noon – 1:30 pm
1636 SSWB/International Institute

Mariano Limjap and family, circa 1920s. Mariano was a Chinese mestizo whose father was one of the known Chinese "tycoons" of Binondo in the late 19th century. As one of the leading participants in the Reform Movement and the revolutions against Spain and the United States, Mariano's "Chinese-ness" is often neglected in nationalist histories.

"Sangley," "Infieles," "Intsik," "Mestizo," "Chekwa," "Tsinoy." For centuries, outside observers, governments, the Catholic Church, and scholars have called the Chinese in the Philippines different names at different times. Chu deconstructs the meanings of these terms by taking a micro-historical approach, demonstrating how Chinese merchant families in late colonial Manila negotiated their identities as they deployed border-crossing practices to elude or connive at efforts by dominant groups to localize them.

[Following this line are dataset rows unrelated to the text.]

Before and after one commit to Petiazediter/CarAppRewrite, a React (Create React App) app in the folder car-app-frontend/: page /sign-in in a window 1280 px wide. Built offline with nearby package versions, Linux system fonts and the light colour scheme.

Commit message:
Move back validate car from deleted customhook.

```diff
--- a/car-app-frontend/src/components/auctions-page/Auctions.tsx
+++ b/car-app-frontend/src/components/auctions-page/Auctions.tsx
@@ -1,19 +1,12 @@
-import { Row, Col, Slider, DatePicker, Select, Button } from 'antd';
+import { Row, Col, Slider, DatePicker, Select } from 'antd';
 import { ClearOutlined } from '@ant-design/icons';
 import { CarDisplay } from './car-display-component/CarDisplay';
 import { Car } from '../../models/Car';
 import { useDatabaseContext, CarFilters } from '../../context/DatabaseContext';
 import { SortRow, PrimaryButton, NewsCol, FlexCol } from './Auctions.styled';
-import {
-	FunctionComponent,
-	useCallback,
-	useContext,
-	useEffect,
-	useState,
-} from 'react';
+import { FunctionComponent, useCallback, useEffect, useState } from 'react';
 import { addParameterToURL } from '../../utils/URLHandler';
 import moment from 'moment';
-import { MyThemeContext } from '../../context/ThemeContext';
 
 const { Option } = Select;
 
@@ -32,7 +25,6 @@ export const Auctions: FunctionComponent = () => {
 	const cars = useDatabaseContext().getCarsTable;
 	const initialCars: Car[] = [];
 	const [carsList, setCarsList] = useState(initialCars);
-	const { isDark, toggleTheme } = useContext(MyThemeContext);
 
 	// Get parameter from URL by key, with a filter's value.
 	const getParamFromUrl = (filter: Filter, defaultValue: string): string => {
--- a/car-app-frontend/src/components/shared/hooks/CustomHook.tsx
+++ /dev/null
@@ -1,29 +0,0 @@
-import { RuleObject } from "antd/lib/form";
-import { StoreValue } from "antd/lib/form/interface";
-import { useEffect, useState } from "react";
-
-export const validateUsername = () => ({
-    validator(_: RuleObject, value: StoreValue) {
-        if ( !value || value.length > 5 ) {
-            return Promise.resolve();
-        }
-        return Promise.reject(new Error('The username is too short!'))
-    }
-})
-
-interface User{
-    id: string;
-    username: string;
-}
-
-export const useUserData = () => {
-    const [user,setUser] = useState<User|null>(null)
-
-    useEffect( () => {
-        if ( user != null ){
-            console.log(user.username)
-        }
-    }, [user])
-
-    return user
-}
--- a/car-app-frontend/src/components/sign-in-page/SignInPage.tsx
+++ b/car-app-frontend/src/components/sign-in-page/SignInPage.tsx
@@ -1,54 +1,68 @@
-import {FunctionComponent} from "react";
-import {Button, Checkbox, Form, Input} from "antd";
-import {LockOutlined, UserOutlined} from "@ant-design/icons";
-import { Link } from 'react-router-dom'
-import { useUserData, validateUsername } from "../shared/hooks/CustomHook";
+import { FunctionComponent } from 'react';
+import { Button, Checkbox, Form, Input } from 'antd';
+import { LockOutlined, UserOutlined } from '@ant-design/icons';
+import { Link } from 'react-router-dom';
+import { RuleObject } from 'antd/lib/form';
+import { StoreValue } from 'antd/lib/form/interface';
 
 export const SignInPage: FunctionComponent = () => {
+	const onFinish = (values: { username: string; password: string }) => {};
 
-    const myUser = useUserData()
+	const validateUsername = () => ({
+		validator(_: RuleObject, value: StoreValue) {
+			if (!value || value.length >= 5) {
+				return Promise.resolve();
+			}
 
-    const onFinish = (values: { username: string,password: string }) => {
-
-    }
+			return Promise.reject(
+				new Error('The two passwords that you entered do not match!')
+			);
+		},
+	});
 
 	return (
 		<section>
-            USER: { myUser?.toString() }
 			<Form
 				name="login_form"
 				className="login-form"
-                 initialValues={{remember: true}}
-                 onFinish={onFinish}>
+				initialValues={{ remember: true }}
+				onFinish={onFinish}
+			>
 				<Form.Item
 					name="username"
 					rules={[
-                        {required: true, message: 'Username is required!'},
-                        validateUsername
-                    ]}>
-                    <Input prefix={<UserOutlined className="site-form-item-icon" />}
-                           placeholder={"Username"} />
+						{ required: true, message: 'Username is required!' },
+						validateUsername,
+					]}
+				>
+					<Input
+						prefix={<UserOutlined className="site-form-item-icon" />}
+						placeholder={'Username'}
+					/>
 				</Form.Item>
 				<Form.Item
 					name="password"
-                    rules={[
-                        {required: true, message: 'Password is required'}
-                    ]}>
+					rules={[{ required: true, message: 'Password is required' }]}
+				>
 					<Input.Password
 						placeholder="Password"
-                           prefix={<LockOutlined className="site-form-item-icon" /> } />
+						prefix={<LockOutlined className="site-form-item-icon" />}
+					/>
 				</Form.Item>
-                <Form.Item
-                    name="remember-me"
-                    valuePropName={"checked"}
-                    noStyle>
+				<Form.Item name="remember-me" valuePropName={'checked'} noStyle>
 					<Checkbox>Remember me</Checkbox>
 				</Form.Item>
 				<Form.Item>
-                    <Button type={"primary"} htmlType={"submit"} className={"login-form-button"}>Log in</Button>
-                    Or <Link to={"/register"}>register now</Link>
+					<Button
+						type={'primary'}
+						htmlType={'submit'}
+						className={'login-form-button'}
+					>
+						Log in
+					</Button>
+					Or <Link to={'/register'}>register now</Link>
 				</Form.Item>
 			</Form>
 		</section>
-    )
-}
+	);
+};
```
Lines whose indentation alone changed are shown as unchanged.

Richard T. Chu received his A.B. from Ateneo de Manila University (1986), his M.A. from Stanford University (1994), and his Ph.D. from University of Southern California (2003). His research focuses on the history of the Chinese in the Philippines, centering on issues of ethnicity, gender, and nationalism. He has just published his first major publication entitled The Chinese and Chinese Mestizos of Manila: Family, Identity, and Culture 1860s to 1930s (E.J. Brill). Chu is Five-College Assistant Professor of History at the University of Massachusetts, Amherst.

Posted by zzhu at January 26, 2010 03:19 PM